Task:
In the listing below, count each line containing "Multicolor" and answer with the count only.

Data:
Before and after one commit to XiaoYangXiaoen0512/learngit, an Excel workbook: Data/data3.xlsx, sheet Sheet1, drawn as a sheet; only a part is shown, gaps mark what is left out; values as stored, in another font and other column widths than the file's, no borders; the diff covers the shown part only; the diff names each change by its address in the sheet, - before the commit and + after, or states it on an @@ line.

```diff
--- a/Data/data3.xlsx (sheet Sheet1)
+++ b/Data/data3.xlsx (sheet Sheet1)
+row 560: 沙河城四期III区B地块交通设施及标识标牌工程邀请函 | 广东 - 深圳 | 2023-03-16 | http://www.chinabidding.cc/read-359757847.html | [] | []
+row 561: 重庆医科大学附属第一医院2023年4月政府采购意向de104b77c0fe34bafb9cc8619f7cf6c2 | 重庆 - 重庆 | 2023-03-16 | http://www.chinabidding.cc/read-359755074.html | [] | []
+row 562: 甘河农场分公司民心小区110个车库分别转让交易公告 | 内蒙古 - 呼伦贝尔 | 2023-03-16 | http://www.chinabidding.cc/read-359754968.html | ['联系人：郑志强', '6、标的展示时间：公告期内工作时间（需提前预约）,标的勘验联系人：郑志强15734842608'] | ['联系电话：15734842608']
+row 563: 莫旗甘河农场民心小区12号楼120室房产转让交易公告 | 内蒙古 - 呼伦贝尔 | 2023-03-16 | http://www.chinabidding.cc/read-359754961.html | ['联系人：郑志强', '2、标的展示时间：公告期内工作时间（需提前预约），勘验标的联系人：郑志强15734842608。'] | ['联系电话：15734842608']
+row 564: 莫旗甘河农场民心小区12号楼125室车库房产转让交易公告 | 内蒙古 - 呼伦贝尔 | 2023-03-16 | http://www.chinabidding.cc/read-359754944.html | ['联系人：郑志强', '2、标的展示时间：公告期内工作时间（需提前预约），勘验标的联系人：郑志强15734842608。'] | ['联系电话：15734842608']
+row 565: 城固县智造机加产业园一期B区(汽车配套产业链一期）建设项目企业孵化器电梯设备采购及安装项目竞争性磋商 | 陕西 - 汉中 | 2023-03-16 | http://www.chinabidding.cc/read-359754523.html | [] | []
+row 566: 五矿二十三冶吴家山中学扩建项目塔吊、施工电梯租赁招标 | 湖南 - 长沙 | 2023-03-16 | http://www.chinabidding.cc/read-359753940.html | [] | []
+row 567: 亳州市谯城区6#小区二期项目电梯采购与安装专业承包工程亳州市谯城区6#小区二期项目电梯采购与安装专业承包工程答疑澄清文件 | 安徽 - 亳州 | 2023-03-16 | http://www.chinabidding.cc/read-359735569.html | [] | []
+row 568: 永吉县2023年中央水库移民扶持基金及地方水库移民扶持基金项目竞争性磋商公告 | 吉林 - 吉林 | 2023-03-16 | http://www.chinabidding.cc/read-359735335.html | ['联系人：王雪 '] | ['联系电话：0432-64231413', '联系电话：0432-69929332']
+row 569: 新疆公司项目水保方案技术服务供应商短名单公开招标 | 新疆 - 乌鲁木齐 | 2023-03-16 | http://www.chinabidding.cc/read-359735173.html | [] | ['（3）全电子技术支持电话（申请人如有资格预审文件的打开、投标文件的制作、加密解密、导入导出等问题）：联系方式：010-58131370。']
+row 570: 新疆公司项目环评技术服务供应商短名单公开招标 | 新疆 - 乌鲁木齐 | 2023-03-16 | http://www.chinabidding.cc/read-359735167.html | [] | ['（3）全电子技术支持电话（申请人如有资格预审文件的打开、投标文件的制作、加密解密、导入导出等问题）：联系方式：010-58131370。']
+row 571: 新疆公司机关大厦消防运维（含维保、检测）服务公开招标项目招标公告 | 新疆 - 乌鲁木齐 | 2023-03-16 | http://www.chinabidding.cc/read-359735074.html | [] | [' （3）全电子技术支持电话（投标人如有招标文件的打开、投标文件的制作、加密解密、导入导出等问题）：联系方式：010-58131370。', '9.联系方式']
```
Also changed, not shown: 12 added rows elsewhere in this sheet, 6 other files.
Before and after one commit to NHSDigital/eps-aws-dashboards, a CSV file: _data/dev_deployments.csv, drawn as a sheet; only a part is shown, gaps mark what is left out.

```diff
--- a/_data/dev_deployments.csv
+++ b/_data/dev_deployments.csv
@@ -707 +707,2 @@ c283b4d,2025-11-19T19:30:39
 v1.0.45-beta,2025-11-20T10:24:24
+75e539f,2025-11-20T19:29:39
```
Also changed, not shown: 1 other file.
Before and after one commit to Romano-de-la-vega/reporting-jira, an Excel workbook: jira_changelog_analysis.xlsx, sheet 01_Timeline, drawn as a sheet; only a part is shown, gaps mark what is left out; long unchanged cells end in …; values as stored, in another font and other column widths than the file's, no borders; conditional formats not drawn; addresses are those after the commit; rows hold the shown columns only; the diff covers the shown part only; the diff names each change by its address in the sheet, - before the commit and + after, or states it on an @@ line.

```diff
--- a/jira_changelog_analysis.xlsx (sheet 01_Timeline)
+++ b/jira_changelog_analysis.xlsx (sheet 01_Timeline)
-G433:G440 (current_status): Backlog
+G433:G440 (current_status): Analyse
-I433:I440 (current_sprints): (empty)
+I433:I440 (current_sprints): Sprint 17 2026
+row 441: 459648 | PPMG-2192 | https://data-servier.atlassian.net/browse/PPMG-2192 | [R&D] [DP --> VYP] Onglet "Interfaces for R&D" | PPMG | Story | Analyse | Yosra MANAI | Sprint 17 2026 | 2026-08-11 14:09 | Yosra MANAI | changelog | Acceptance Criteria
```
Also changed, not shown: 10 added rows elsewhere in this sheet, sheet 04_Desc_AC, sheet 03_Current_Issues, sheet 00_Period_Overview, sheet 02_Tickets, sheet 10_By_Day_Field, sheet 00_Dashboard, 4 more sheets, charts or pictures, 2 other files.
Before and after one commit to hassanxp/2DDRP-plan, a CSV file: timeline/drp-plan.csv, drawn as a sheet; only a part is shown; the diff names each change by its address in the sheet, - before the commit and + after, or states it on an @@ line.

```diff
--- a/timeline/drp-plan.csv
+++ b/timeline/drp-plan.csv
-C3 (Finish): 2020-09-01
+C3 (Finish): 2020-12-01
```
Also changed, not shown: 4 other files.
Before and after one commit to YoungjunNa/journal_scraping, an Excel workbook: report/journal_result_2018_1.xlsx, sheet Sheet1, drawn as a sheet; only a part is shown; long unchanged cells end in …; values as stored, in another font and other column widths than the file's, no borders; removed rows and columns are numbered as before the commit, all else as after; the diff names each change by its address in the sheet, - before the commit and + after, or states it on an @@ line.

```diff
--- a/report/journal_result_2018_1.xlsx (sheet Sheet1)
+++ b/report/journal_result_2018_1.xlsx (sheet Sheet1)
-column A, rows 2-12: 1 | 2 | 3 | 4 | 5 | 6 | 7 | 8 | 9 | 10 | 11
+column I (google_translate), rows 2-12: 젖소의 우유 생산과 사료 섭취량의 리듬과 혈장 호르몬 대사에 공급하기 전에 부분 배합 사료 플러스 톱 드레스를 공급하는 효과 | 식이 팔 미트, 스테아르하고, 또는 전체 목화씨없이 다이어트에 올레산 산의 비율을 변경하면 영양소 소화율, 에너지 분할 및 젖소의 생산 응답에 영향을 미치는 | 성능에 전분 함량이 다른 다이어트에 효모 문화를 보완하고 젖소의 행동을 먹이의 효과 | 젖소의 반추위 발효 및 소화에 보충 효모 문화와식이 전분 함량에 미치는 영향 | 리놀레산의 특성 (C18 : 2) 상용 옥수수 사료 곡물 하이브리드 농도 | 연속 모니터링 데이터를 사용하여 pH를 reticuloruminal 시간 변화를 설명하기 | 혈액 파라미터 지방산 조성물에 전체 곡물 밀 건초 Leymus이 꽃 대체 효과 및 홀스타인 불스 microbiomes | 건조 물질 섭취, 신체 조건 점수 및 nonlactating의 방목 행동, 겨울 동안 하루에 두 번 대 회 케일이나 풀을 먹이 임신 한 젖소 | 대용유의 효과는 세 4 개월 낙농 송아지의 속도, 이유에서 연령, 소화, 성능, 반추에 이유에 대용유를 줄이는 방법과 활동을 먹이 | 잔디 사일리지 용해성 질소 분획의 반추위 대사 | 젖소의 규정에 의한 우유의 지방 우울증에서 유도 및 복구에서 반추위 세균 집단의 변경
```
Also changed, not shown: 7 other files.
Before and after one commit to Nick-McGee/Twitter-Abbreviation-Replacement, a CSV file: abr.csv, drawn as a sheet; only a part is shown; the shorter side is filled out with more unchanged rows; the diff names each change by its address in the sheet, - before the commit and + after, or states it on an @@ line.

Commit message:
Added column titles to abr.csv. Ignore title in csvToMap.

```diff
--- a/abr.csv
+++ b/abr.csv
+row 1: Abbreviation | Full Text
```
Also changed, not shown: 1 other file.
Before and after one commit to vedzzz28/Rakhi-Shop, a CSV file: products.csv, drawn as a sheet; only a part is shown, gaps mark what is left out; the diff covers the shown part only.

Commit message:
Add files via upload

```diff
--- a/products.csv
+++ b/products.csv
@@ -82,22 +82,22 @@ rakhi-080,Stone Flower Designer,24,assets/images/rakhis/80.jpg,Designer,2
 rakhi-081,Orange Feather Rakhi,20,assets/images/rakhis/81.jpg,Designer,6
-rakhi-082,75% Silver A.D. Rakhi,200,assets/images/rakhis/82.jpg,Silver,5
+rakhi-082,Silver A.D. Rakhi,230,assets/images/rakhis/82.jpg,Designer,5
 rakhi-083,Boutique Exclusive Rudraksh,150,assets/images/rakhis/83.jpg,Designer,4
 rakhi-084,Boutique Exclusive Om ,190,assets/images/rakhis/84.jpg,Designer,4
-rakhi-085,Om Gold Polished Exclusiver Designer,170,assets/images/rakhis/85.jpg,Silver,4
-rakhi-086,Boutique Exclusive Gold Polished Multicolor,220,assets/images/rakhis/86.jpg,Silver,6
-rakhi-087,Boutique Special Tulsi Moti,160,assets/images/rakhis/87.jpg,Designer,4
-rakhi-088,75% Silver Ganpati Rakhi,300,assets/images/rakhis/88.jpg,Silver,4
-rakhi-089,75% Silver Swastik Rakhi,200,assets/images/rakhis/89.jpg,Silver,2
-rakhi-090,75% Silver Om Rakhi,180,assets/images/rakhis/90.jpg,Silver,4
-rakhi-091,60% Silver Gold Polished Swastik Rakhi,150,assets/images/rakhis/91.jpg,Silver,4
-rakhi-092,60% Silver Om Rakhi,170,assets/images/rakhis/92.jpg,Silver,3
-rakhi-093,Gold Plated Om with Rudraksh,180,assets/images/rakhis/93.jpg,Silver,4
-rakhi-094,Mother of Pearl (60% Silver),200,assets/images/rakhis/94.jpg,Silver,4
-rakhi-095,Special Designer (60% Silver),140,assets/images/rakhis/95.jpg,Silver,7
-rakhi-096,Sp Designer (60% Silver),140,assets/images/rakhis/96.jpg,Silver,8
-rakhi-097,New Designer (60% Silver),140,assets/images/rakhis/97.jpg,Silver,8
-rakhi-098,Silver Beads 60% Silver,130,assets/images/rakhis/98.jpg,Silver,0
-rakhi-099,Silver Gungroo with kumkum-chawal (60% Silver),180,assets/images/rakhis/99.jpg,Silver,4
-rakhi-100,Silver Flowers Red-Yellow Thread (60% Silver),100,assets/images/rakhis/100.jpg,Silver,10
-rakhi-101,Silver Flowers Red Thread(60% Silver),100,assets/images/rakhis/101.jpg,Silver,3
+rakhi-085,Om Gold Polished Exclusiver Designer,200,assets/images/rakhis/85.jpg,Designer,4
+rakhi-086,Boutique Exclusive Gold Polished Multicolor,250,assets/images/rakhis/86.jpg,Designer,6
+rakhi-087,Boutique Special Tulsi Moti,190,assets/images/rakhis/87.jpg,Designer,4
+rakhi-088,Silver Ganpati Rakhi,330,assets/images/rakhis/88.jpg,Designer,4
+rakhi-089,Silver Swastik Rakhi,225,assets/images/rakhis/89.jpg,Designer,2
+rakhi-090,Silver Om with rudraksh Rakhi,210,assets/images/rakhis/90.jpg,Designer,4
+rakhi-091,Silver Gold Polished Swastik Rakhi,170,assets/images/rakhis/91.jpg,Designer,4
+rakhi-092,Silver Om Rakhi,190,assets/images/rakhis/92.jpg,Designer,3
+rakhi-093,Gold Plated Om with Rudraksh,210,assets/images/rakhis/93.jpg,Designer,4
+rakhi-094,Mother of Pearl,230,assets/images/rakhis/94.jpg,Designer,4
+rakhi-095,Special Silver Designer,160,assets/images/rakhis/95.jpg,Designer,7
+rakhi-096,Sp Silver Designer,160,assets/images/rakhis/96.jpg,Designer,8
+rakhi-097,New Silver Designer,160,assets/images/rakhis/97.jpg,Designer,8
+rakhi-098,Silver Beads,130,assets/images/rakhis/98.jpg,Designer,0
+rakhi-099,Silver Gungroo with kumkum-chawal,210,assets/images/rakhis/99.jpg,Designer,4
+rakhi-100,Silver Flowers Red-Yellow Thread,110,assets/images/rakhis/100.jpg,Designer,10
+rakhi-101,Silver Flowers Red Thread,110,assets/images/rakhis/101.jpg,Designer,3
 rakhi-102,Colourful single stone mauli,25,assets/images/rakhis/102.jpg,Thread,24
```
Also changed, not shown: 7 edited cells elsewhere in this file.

Worked solution:
2